Panda reported an increase of 800% in infection of PCs by malware from first half of 2008 to the second half.
It's all about infection.
In a previous blog called
Curse of the Were-Laptop I described a theoretic scenario: Jack, an employee in a sensitive corporate at day, gets infected as a consumer at night. I pointed out that Jack could have been working at a large corporate that handles many business or consumer
accounts; A financial services company; A high-security laboratory involved in classified research; A critical infrastructure provider; A government complex; or a military compound.
Because these days it doesn’t really matter. There are so many hijacked personal computers out there that in fact the bad guys have access to ALL of these sensitive spots.
If you operate a large botnet, you could make hijacked PCs available to online fraudsters interested in financial transactions, foreign powers interested in access to sensitive areas in military and government, or international enterprises interested in
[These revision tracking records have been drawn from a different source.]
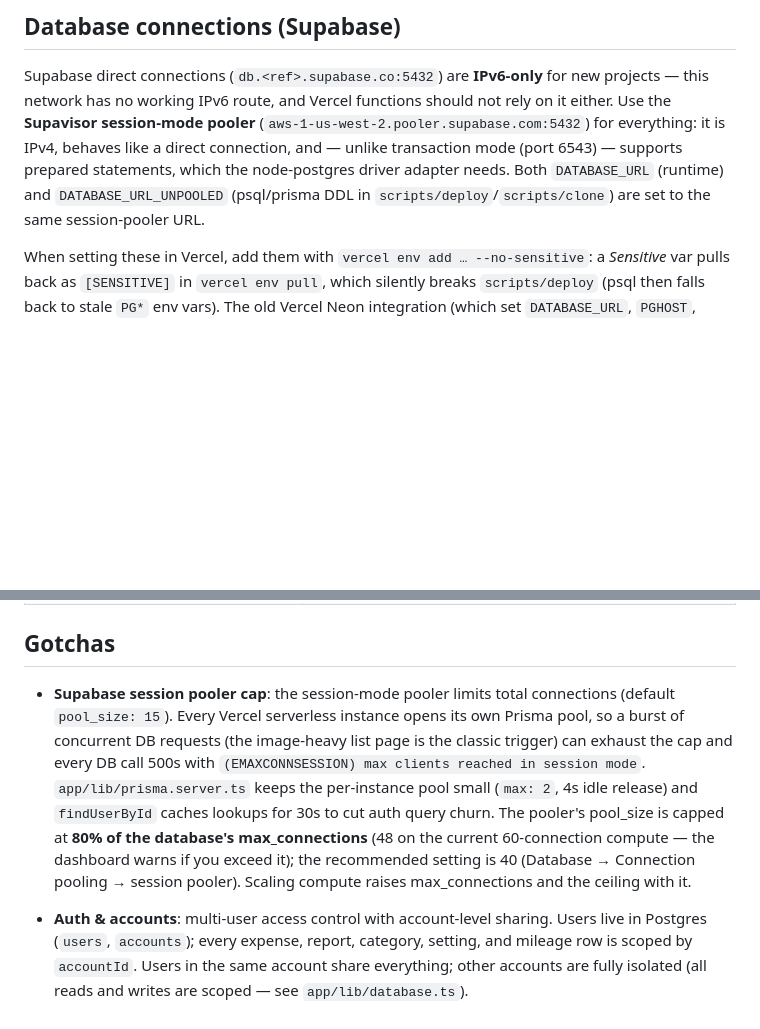
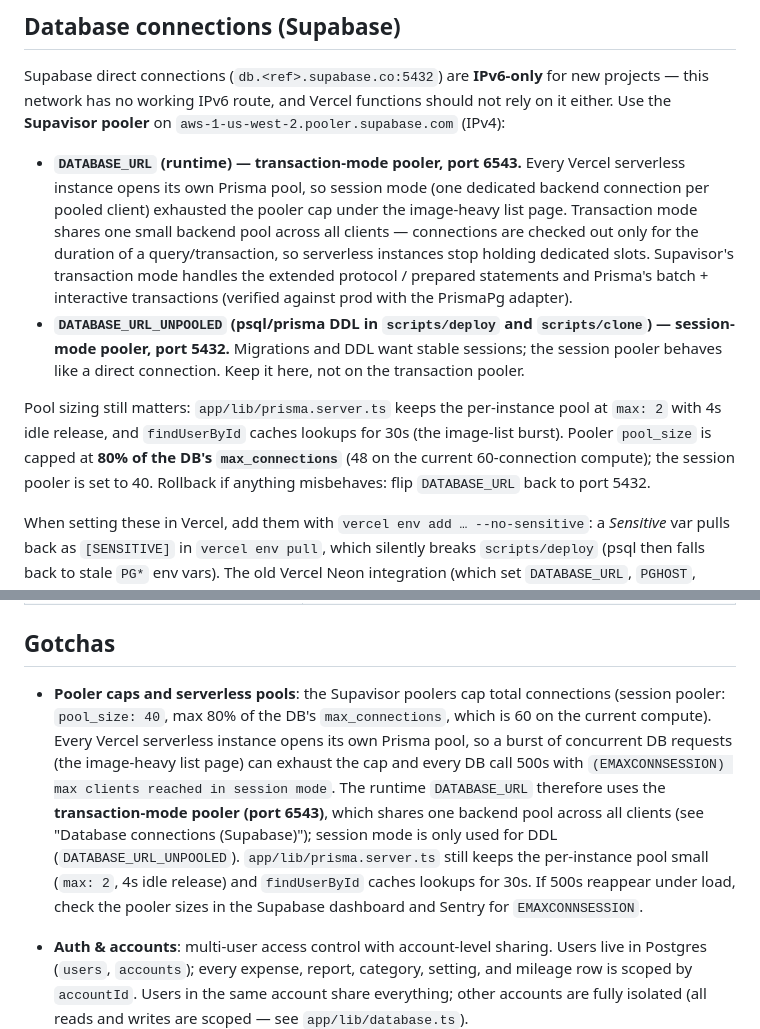
Before and after one commit to assaf/expense, a Markdown page: AGENTS.md, 2 parts joined by grey strips. GitHub-like rendering; blank space fills up the shorter version.

Commit message:
docs(db): runtime on the transaction-mode pooler, session mode for DDL
Supavisor transaction mode (port 6543) now handles Prisma's extended
protocol, batch + interactive transactions, and raw SQL (verified against
prod). Runtime DATABASE_URL switched to it so serverless instances share
one backend pool instead of holding dedicated session slots; DATABASE_URL_UNPOOLED
stays on the session pooler for psql/prisma DDL. Records the 80%-of-
max_connections ceiling and rollback (flip DATABASE_URL back to 5432).

```diff
--- a/AGENTS.md
+++ b/AGENTS.md
@@ -17,12 +17,29 @@ Deployed to **Vercel** with a **Supabase** Postgres database (project ref
 
 Supabase direct connections (`db.<ref>.supabase.co:5432`) are **IPv6-only** for
 new projects — this network has no working IPv6 route, and Vercel functions
-should not rely on it either. Use the **Supavisor session-mode pooler**
-(`aws-1-us-west-2.pooler.supabase.com:5432`) for everything: it is IPv4,
-behaves like a direct connection, and — unlike transaction mode (port 6543) —
-supports prepared statements, which the node-postgres driver adapter needs.
-Both `DATABASE_URL` (runtime) and `DATABASE_URL_UNPOOLED` (psql/prisma DDL in
-`scripts/deploy`/`scripts/clone`) are set to the same session-pooler URL.
+should not rely on it either. Use the **Supavisor pooler** on
+`aws-1-us-west-2.pooler.supabase.com` (IPv4):
+
+- **`DATABASE_URL` (runtime) — transaction-mode pooler, port 6543.** Every
+  Vercel serverless instance opens its own Prisma pool, so session mode (one
+  dedicated backend connection per pooled client) exhausted the pooler cap
+  under the image-heavy list page. Transaction mode shares one small backend
+  pool across all clients — connections are checked out only for the duration
+  of a query/transaction, so serverless instances stop holding dedicated
+  slots. Supavisor's transaction mode handles the extended protocol /
+  prepared statements and Prisma's batch + interactive transactions (verified
+  against prod with the PrismaPg adapter).
+- **`DATABASE_URL_UNPOOLED` (psql/prisma DDL in `scripts/deploy` and
+  `scripts/clone`) — session-mode pooler, port 5432.** Migrations and DDL
+  want stable sessions; the session pooler behaves like a direct connection.
+  Keep it here, not on the transaction pooler.
+
+Pool sizing still matters: `app/lib/prisma.server.ts` keeps the per-instance
+pool at `max: 2` with 4s idle release, and `findUserById` caches lookups for
+30s (the image-list burst). Pooler `pool_size` is capped at **80% of the
+DB's `max_connections`** (48 on the current 60-connection compute); the
+session pooler is set to 40. Rollback if anything misbehaves: flip
+`DATABASE_URL` back to port 5432.
 
 When setting these in Vercel, add them with `vercel env add … --no-sensitive`:
 a _Sensitive_ var pulls back as `[SENSITIVE]` in `vercel env pull`, which
@@ -279,18 +296,18 @@ Enforced by `pnpm check` (oxfmt + oxlint + tsc via `vp`) unless noted.
 
 ## Gotchas
 
-- **Supabase session pooler cap**: the session-mode pooler limits total
-  connections (default `pool_size: 15`). Every Vercel serverless instance
-  opens its own Prisma pool, so a burst of concurrent DB requests (the
-  image-heavy list page is the classic trigger) can exhaust the cap and
-  every DB call 500s with `(EMAXCONNSESSION) max clients reached in session
-mode`. `app/lib/prisma.server.ts` keeps the per-instance pool small
-  (`max: 2`, 4s idle release) and `findUserById` caches lookups for 30s to
-  cut auth query churn. The pooler's pool_size is capped at **80% of the
-  database's max_connections** (48 on the current 60-connection compute —
-  the dashboard warns if you exceed it); the recommended setting is 40
-  (Database → Connection pooling → session pooler). Scaling compute raises
-  max_connections and the ceiling with it.
+- **Pooler caps and serverless pools**: the Supavisor poolers cap total
+  connections (session pooler: `pool_size: 40`, max 80% of the DB's
+  `max_connections`, which is 60 on the current compute). Every Vercel
+  serverless instance opens its own Prisma pool, so a burst of concurrent DB
+  requests (the image-heavy list page) can exhaust the cap and every DB call
+  500s with `(EMAXCONNSESSION) max clients reached in session mode`. The
+  runtime `DATABASE_URL` therefore uses the **transaction-mode pooler (port 6543)**, which shares one backend pool across all clients (see "Database
+  connections (Supabase)"); session mode is only used for DDL
+  (`DATABASE_URL_UNPOOLED`). `app/lib/prisma.server.ts` still keeps the
+  per-instance pool small (`max: 2`, 4s idle release) and `findUserById`
+  caches lookups for 30s. If 500s reappear under load, check the pooler
+  sizes in the Supabase dashboard and Sentry for `EMAXCONNSESSION`.
 
 - **Auth & accounts**: multi-user access control with account-level sharing.
   Users live in Postgres (`users`, `accounts`); every expense, report,
```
The only thing that would change is the payload delivered to the hijacked device. Online fraudsters will use the back door to install a financial Trojan. Foreign powers will it to put a strategically placed sniffer to capture state secrets. International
enterprises can leverage the access for industrial espionage.
So here's the conspiracy theory in a nutshell: Private computers back-doors are being used to access corporate, government and military networks.
That's why it's all connected.
The F35 hack. Obama's helicopter program breached. Critical infrastructure penetrated. Government and military resources exposed. Banks and financial services hit by financial Trojans. Corporations penetrated for industrial espionage. It's all linked. It's
all part of one overarching theme.
If you think about it, nothing has fundamentally changed in network security; but something has certainly changed in endpoint consumer security. The bad guys may simply ride the wave. They have a back door to all these sensitive resources through hijacked
personal computers – many belonging to employees – and simply use it to promote their cause, be it of financial, political or business nature.
Does the link really exist? Are all of these just different "use cases" of the same back door into Internet Security obtained through the proliferation of botnets hijacking personal computers?
Hey, it's just a conspiracy theory. And like any other conspiracy theory, chances are we'll never know the entire truth. You simply decide whether to believe it or not.